Avoiding the Resentful Listener
In almost any situation honoring someone's choice creates better connection. Autonomy is one of the most important human needs. When someone has the perception that you are talking to them without considering their choice, resentful listening is often the result.
A little mindfulness about starting a conversation can go a long way. In a couple I have been working with, one partner said she had been practicing starting conversations by asking her partner, "Can I tell you something?" With this one little question, her partner felt great relief because it met her needs for consideration, choice, and participation.
The partner who asked was also relieved to get clarity about when she could be heard and when she couldn't. Without this clarity she reported this experience, "My partner would look up at me with irritation and say, ‘I can't listen to you right now.' I would then feel hurt and either shut down or get angry." She said this rarely happens now.

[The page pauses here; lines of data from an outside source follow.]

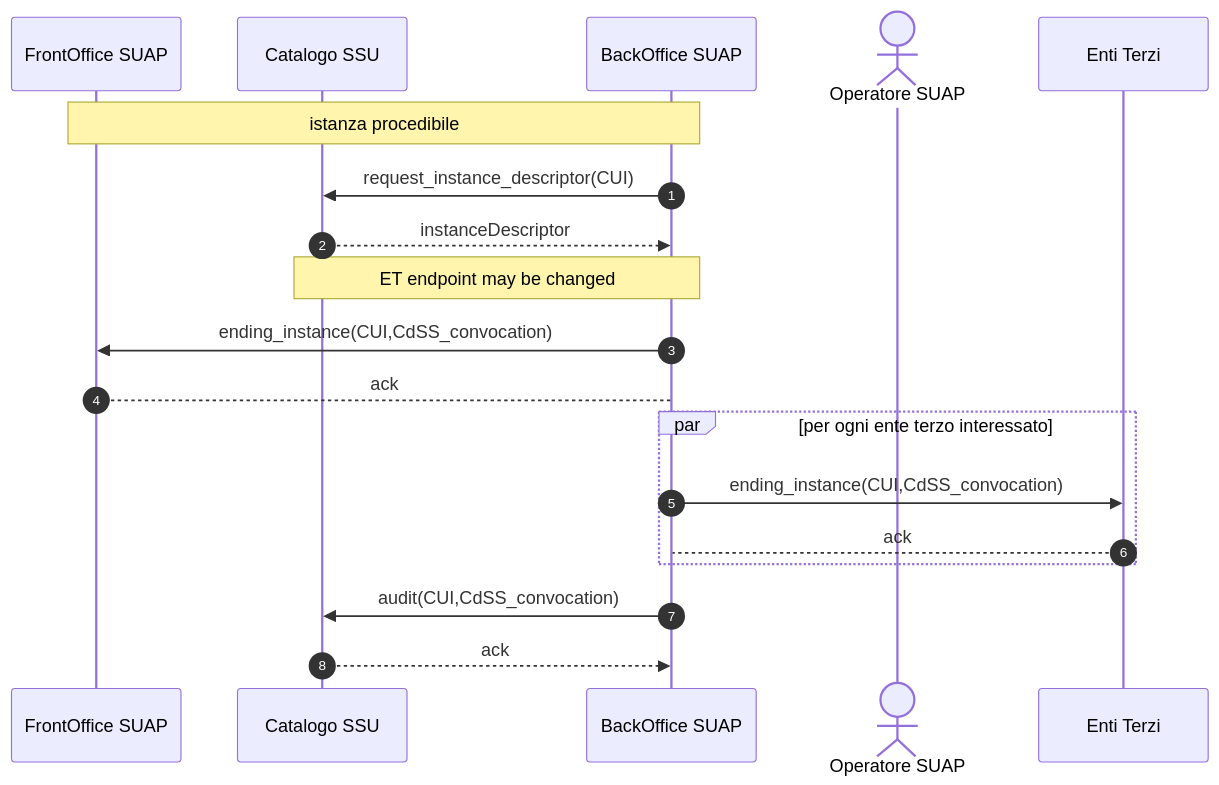
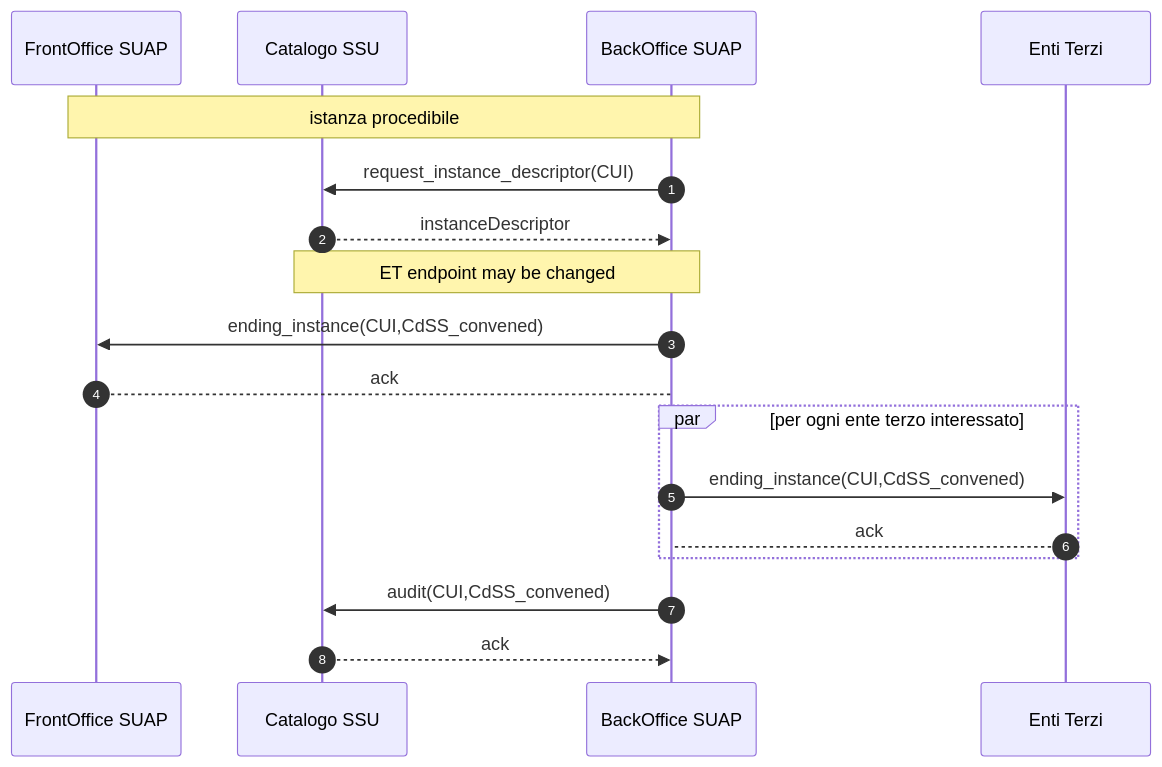
One commit to AgID/suap-gt-specifiche changed the diagram in to_interoperabilita/sequence-diagram/DomandaAutorizzazione-001.mermaid. Above: the diagram before and after it, drawn with Mermaid.

Commit message:
fixed DomandaAutorizzazione-0

```diff
--- a/to_interoperabilita/sequence-diagram/DomandaAutorizzazione-001.mermaid
+++ b/to_interoperabilita/sequence-diagram/DomandaAutorizzazione-001.mermaid
@@ -1,24 +1,24 @@
 sequenceDiagram
     autonumber
   
     participant F as FrontOffice SUAP
     participant C as Catalogo SSU    
     participant B as BackOffice SUAP    
-    actor O as Operatore SUAP    
     participant E as Enti Terzi    
  
     Note over F,B: istanza procedibile
     B ->> C: request_instance_descriptor(CUI)
     C -->> B: instanceDescriptor
     Note over C,B: ET endpoint may be changed
 
             
-    B ->> F: ending_instance(CUI,CdSS_convocation)
+    B ->> F: ending_instance(CUI,CdSS_convened)
     F --> B: ack    
 
     par per ogni ente terzo interessato
-        B ->> E: ending_instance(CUI,CdSS_convocation)
+        B ->> E: ending_instance(CUI,CdSS_convened)
         E --> B: ack
     end
-    B ->> C: audit(CUI,CdSS_convocation)
+    
+    B ->> C: audit(CUI,CdSS_convened)
     C -->> B: ack
```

They also made an agreement that neither of them would try to talk over the kids. When a child interrupted, the conversation would stop, one of them would tend to the child's need, and then the conversation could start again where it left off.
Asking if someone wants to listen to you before you start talking, not only respects their choice, but also supports you in getting heard.

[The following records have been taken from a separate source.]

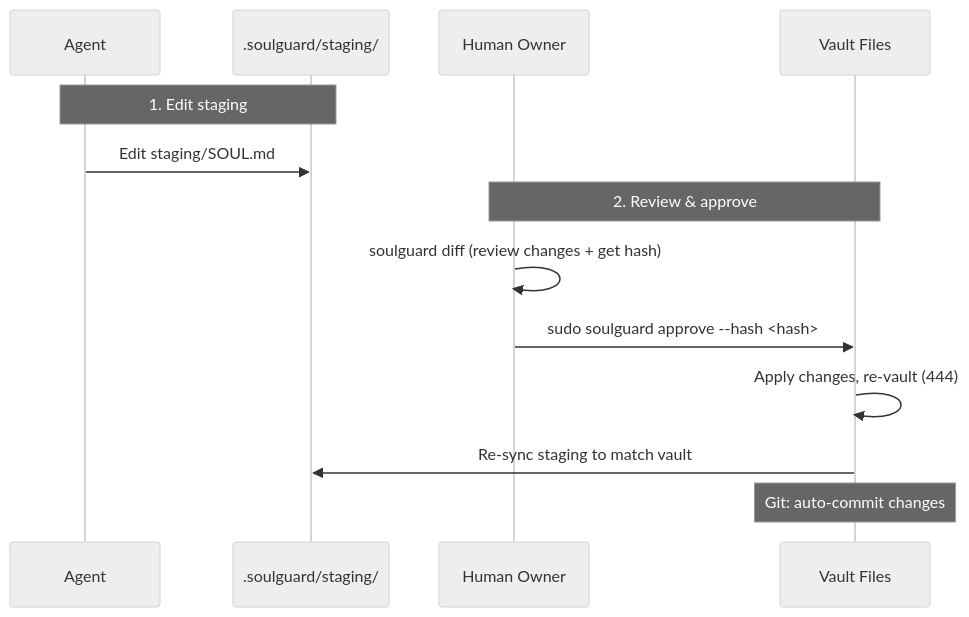
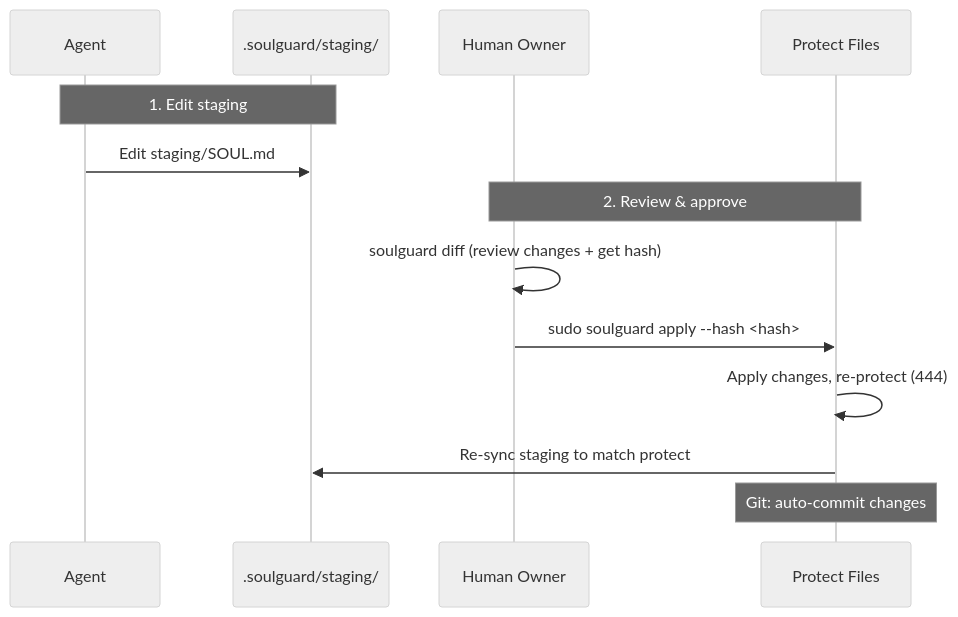
One commit to Mirascope/soulguard changed the second of 3 diagrams in DESIGN.md. Above: the diagram before and after it, drawn with Mermaid (neutral theme). The commit also changed other lines of this file and 78 other files, not shown here.

First line of the commit message:
refactor: rename vault/ledger to protect/watch, add version field (#43)

````diff
--- a/DESIGN.md
+++ b/DESIGN.md
@@ -143,17 +143,17 @@
 ```mermaid
 sequenceDiagram
     participant A as Agent
     participant S as .soulguard/staging/
     participant H as Human Owner
-    participant V as Vault Files
+    participant V as Protect Files
 
     Note over A,S: 1. Edit staging
     A->>S: Edit staging/SOUL.md
 
     Note over H,V: 2. Review & approve
     H->>H: soulguard diff (review changes + get hash)
-    H->>V: sudo soulguard approve --hash <hash>
-    V->>V: Apply changes, re-vault (444)
-    V->>S: Re-sync staging to match vault
+    H->>V: sudo soulguard apply --hash <hash>
+    V->>V: Apply changes, re-protect (444)
+    V->>S: Re-sync staging to match protect
     Note over V: Git: auto-commit changes
 ```
````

Here are some ways to ask for listening:
Can I tell you something?
I have something to share. Are you up for hearing it?
I have a celebration. Can I share it with you?

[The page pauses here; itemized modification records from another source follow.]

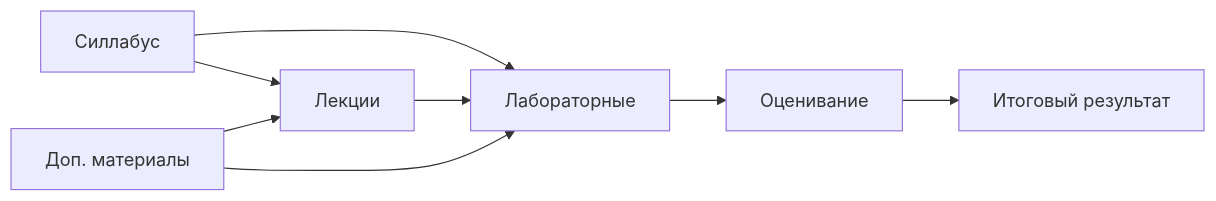
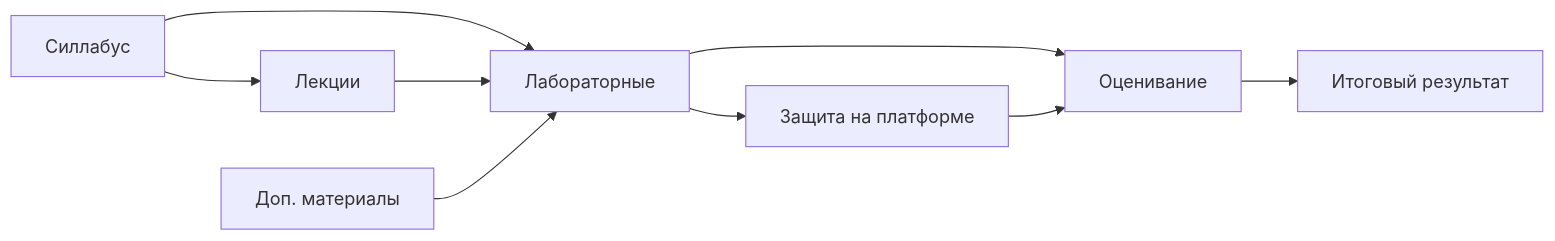
Before and after one commit to 7eliassen/course-containerization-orchestration-application: the diagram in README.md, drawn with Mermaid. The commit also changed other lines of this file and 18 other files, not shown here.

````diff
--- a/README.md
+++ b/README.md
@@ -37,10 +31,11 @@
 ```mermaid
 flowchart LR
     S[Силлабус] --> L[Лекции]
     S --> P[Лабораторные]
     L --> P
     P --> A[Оценивание]
-    M[Доп. материалы] --> L
-    M --> P
+    M[Доп. материалы] --> P
+    P --> D[Защита на платформе]
     A --> R[Итоговый результат]
+    D --> A
 ```
````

I am wanting to tell about ______. Are you interested in hearing?
I notice I am needing empathy. Are you in a place for that?
As you come up with ways to ask for listening you may find that you get an automatic yes from certain people. Sometimes people are so surprised at being asked they don't really believe it's a choice. You can support someone in making an authentic choice by offering a second option such as:
Or do you want to talk later?
Or are you needing some quiet?
Or are you really focused on what you are doing?
Or does that topic seem like too much right now?
Offering options like these shows more explicitly that you are considering their needs when you make your request.
This week practice checking in with someone before you start a conversation. Practice a variety of ways to honor their choice in listening or not. When someone does choose consciously to listen to you, notice if there is a difference in your quality of connection and your sense of being heard.